The world's 10 most affected countries are spending up to 59% of their GDP on the effects of violence.
- Conflict and violence cost the world more than $14 trillion a year.
- That's the equivalent of $5 a day for every person on the planet.
- Research shows that peace brings prosperity, lower inflation and more jobs.
- Just a 2% reduction in conflict would free up as much money as the global aid budget.
- Report urges governments to improve peacefulness, especially amid COVID-19.
The lush biodiversity of South America's rainforests is rooted in one of the most cataclysmic events that ever struck Earth.
- One especially mysterious thing about the asteroid impact, which killed the dinosaurs, is how it transformed Earth's tropical rainforests.
- A recent study analyzed ancient fossils collected in modern-day Colombia to determine how tropical rainforests changed after the bolide impact.

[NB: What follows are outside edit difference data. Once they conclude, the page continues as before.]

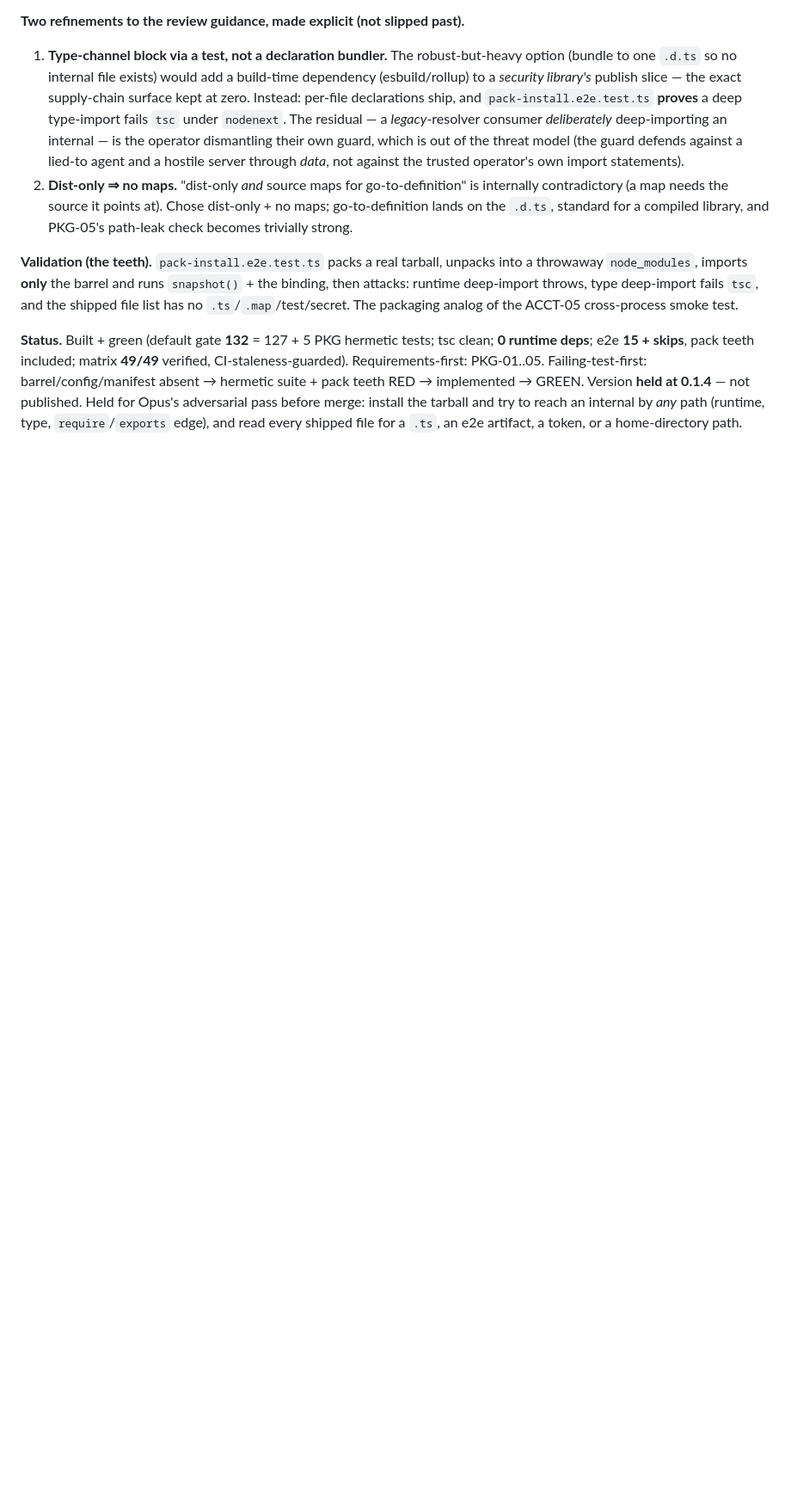
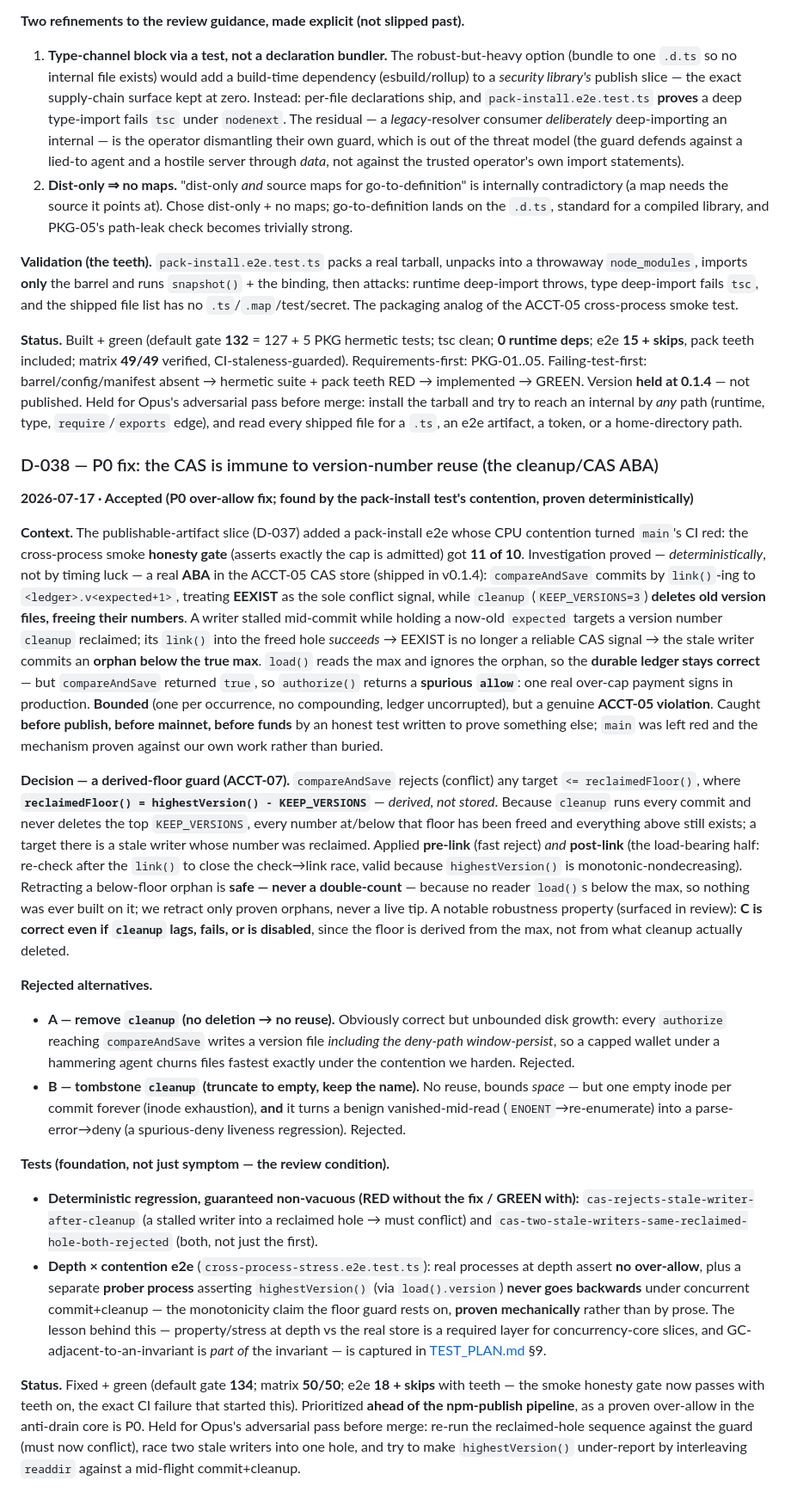
Before and after one commit to x402spendguard/x402-spendguard, a Markdown page: docs/decisions.md, the part around the change. Shown at 86% size. Drawn GitHub-style; blank space fills up the shorter version.

```diff
--- a/docs/decisions.md
+++ b/docs/decisions.md
@@ -489,3 +489,20 @@ Post-fix: 26 adapter tests, 94 total green, tsc clean, runtime deps still 0. Hel
 **Validation (the teeth).** `pack-install.e2e.test.ts` packs a real tarball, unpacks into a throwaway `node_modules`, imports **only** the barrel and runs `snapshot()` + the binding, then attacks: runtime deep-import throws, type deep-import fails `tsc`, and the shipped file list has no `.ts`/`.map`/test/secret. The packaging analog of the ACCT-05 cross-process smoke test.
 
 **Status.** Built + green (default gate **132** = 127 + 5 PKG hermetic tests; tsc clean; **0 runtime deps**; e2e **15 + skips**, pack teeth included; matrix **49/49** verified, CI-staleness-guarded). Requirements-first: PKG-01..05. Failing-test-first: barrel/config/manifest absent → hermetic suite + pack teeth RED → implemented → GREEN. Version **held at 0.1.4** — not published. Held for Opus's adversarial pass before merge: install the tarball and try to reach an internal by *any* path (runtime, type, `require`/`exports` edge), and read every shipped file for a `.ts`, an e2e artifact, a token, or a home-directory path.
+
+### D-038 — P0 fix: the CAS is immune to version-number reuse (the cleanup/CAS ABA)
+**2026-07-17 · Accepted (P0 over-allow fix; found by the pack-install test's contention, proven deterministically)**
+
+**Context.** The publishable-artifact slice (D-037) added a pack-install e2e whose CPU contention turned `main`'s CI red: the cross-process smoke **honesty gate** (asserts exactly the cap is admitted) got **11 of 10**. Investigation proved — *deterministically*, not by timing luck — a real **ABA** in the ACCT-05 CAS store (shipped in v0.1.4): `compareAndSave` commits by `link()`-ing to `<ledger>.v<expected+1>`, treating **EEXIST** as the sole conflict signal, while `cleanup` (`KEEP_VERSIONS=3`) **deletes old version files, freeing their numbers**. A writer stalled mid-commit while holding a now-old `expected` targets a version number `cleanup` reclaimed; its `link()` into the freed hole *succeeds* → EEXIST is no longer a reliable CAS signal → the stale writer commits an **orphan below the true max**. `load()` reads the max and ignores the orphan, so the **durable ledger stays correct** — but `compareAndSave` returned `true`, so `authorize()` returns a **spurious `allow`**: one real over-cap payment signs in production. **Bounded** (one per occurrence, no compounding, ledger uncorrupted), but a genuine **ACCT-05 violation**. Caught **before publish, before mainnet, before funds** by an honest test written to prove something else; `main` was left red and the mechanism proven against our own work rather than buried.
+
+**Decision — a derived-floor guard (ACCT-07).** `compareAndSave` rejects (conflict) any target `<= reclaimedFloor()`, where **`reclaimedFloor() = highestVersion() - KEEP_VERSIONS`** — *derived, not stored*. Because `cleanup` runs every commit and never deletes the top `KEEP_VERSIONS`, every number at/below that floor has been freed and everything above still exists; a target there is a stale writer whose number was reclaimed. Applied **pre-link** (fast reject) *and* **post-link** (the load-bearing half: re-check after the `link()` to close the check→link race, valid because `highestVersion()` is monotonic-nondecreasing). Retracting a below-floor orphan is **safe — never a double-count** — because no reader `load()`s below the max, so nothing was ever built on it; we retract only proven orphans, never a live tip. A notable robustness property (surfaced in review): **C is correct even if `cleanup` lags, fails, or is disabled**, since the floor is derived from the max, not from what cleanup actually deleted.
+
+**Rejected alternatives.**
+- **A — remove `cleanup` (no deletion → no reuse).** Obviously correct but unbounded disk growth: every `authorize` reaching `compareAndSave` writes a version file *including the deny-path window-persist*, so a capped wallet under a hammering agent churns files fastest exactly under the contention we harden. Rejected.
+- **B — tombstone `cleanup` (truncate to empty, keep the name).** No reuse, bounds *space* — but one empty inode per commit forever (inode exhaustion), **and** it turns a benign vanished-mid-read (`ENOENT`→re-enumerate) into a parse-error→deny (a spurious-deny liveness regression). Rejected.
+
+**Tests (foundation, not just symptom — the review condition).**
+- **Deterministic regression, guaranteed non-vacuous (RED without the fix / GREEN with):** `cas-rejects-stale-writer-after-cleanup` (a stalled writer into a reclaimed hole → must conflict) and `cas-two-stale-writers-same-reclaimed-hole-both-rejected` (both, not just the first).
+- **Depth × contention e2e** (`cross-process-stress.e2e.test.ts`): real processes at depth assert **no over-allow**, plus a separate **prober process** asserting `highestVersion()` (via `load().version`) **never goes backwards** under concurrent commit+cleanup — the monotonicity claim the floor guard rests on, **proven mechanically** rather than by prose. The lesson behind this — property/stress at depth vs the real store is a required layer for concurrency-core slices, and GC-adjacent-to-an-invariant is *part of* the invariant — is captured in [TEST_PLAN.md](../TEST_PLAN.md) §9.
+
+**Status.** Fixed + green (default gate **134**; matrix **50/50**; e2e **18 + skips** with teeth — the smoke honesty gate now passes with teeth on, the exact CI failure that started this). Prioritized **ahead of the npm-publish pipeline**, as a proven over-allow in the anti-drain core is P0. Held for Opus's adversarial pass before merge: re-run the reclaimed-hole sequence against the guard (must now conflict), race two stale writers into one hole, and try to make `highestVersion()` under-report by interleaving `readdir` against a mid-flight commit+cleanup.
```
Also changed, not shown: CHANGELOG.md (+12 -0 lines).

- The results highlight how nature is able to recover from cataclysmic events, though it may take millions of years.